Friday, 31, January 2014
Legislature Meets House-of-Origin Deadline for 2013 Bills
The state Senate and Assembly finished work on bills introduced in 2013 in their respective houses. Three measures that the Alliance was following include:
SB 508 (Hernandez), which is a follow-up bill to last year’s special session Medi-Cal-related Affordable Care Act (ACA) implementation bills that would place into state law the modified adjusted gross income (MAGI) converted Medi-Cal income eligibility standards for parents and caretaker relatives, children, and pregnant women. SB 508 would also eliminate the deprivation requirement in the Medi-Cal Medically Needy program, and would clarify eligibility for the former foster youth Medi-Cal expansion. The bill passed out of the Senate and is on its way to the Assembly.
AB 369 (Pan), another ACA-related measure, allows a person with health coverage in the individual market whose health plan or policy was cancelled between December 1, 2013, and March 31, 2014, to request that his or her new health plan or insurance policy cover the completion of services for treatment of specified conditions, such as cancer or pregnancy, from the person's existing provider who is not a participating provider with the new health plan or policy. The measure was approved by the Assembly and sent to the Senate.
AB 175 (V. Manual Perez) would have established the Uncovered Worker Health Trust Fund, administered by the Department of Health Care Services (DHCS), to provide comprehensive primary health care to workers who do not have health care coverage beyond pregnancy or emergency care under the ACA or Medi-Cal. The measure envisioned contributions from employers of undocumented workers and other sources would fund the program. The bill was opposed by a coalition of agricultural interests who believed it unintentionally placed participating employers in legal jeopardy in order to create a state-run program that could be created without the state's involvement, potentially subjecting them to federal penalties and raising the risk of employment verification audits. Since the Assembly Appropriations Committee held the bill on its Suspense File, the measure is dead for 2014; however, a new bill could be introduced.
State of the State
Friday, 24, January 2014

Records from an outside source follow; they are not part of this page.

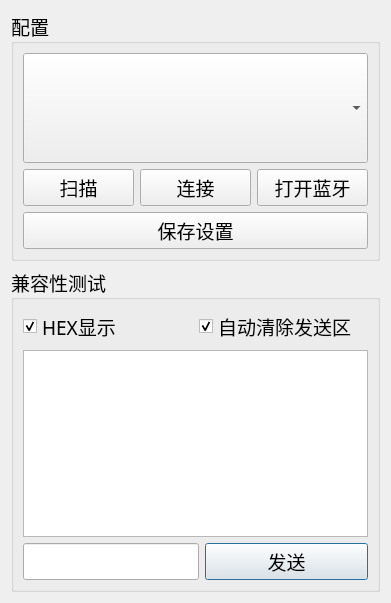
Above: configwindow.ui from ZzzzzzS/diansai2017Uper before the change. Below: the same form after it.
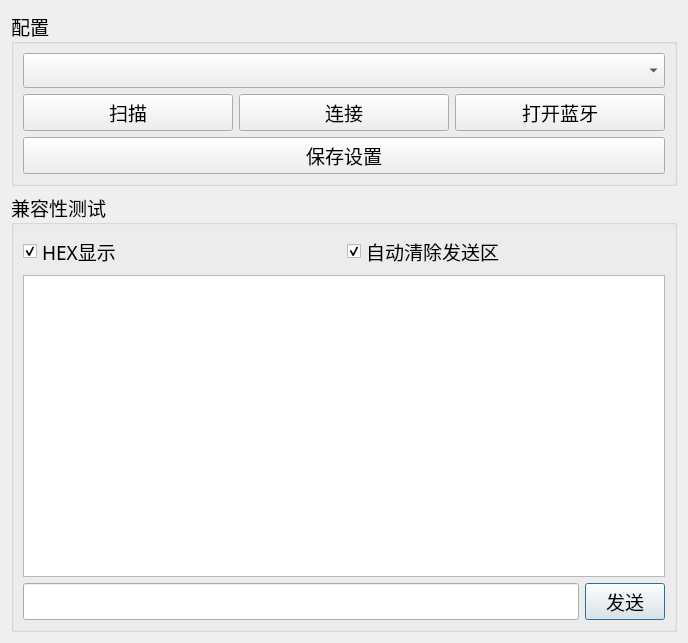
That is the form after the change.

The edit to the form file:
```diff
--- a/configwindow.ui
+++ b/configwindow.ui
@@ -6,8 +6,8 @@
    <rect>
     <x>0</x>
     <y>0</y>
-    <width>391</width>
-    <height>603</height>
+    <width>688</width>
+    <height>643</height>
    </rect>
   </property>
   <property name="font">
@@ -31,7 +31,7 @@
      <property name="minimumSize">
       <size>
        <width>0</width>
-       <height>250</height>
+       <height>0</height>
       </size>
      </property>
      <property name="maximumSize">
@@ -53,18 +53,8 @@
       <string>配置</string>
      </property>
      <layout class="QGridLayout" name="gridLayout">
-      <item row="0" column="0">
+      <item row="2" column="0">
        <layout class="QVBoxLayout" name="verticalLayout">
-        <item>
-         <widget class="QComboBox" name="BluetoothBox">
-          <property name="sizePolicy">
-           <sizepolicy hsizetype="Preferred" vsizetype="Expanding">
-            <horstretch>0</horstretch>
-            <verstretch>0</verstretch>
-           </sizepolicy>
-          </property>
-         </widget>
-        </item>
         <item>
          <layout class="QHBoxLayout" name="horizontalLayout">
           <item>
@@ -114,6 +104,19 @@
         </item>
        </layout>
       </item>
+      <item row="0" column="0">
+       <widget class="QComboBox" name="BluetoothBox">
+        <property name="sizePolicy">
+         <sizepolicy hsizetype="Preferred" vsizetype="Preferred">
+          <horstretch>0</horstretch>
+          <verstretch>0</verstretch>
+         </sizepolicy>
+        </property>
+        <property name="sizeAdjustPolicy">
+         <enum>QComboBox::AdjustToContents</enum>
+        </property>
+       </widget>
+      </item>
      </layout>
     </widget>
    </item>
@@ -202,7 +205,7 @@
           <item>
            <widget class="QTextEdit" name="ReceiveAera">
             <property name="sizePolicy">
-             <sizepolicy hsizetype="Preferred" vsizetype="Preferred">
+             <sizepolicy hsizetype="Preferred" vsizetype="Expanding">
               <horstretch>0</horstretch>
               <verstretch>0</verstretch>
              </sizepolicy>
@@ -224,7 +227,7 @@
             <item>
              <widget class="QLineEdit" name="SendAera">
               <property name="sizePolicy">
-               <sizepolicy hsizetype="Preferred" vsizetype="Preferred">
+               <sizepolicy hsizetype="Expanding" vsizetype="Preferred">
                 <horstretch>0</horstretch>
                 <verstretch>0</verstretch>
                </sizepolicy>
```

On Wednesday, Governor Jerry Brown delivered his State of the State address. With a brighter financial picture, he thanked the voters for passing both Proposition 25 (2010), establishing a majority vote for passage of the state budget, and Proposition 30 (2012), the temporary tax increase, but warned that the state’s long-term liabilities are “enormous and growing” – more than $100 billion for public employee pensions, tens of billions needed to cover retiree health care, and $65 billion needed to for roads and other infrastructure repairs. He also noted that future risks – congressional decisions, natural disasters, uncertain Affordable Care Act costs – could negatively affect the state budget. And as he wants to do, he referenced the Book of Genesis saying, “Put away your surplus during the years of great plenty so you will be ready for the lean years which are sure to follow,” in anticipation of lawmakers who may too readily want to increase spending given the estimated surplus revenues. He did acknowledge the expansion of health care coverage and gave a nod to California’s leadership in biotechnology and its leading academic bioscience institutions.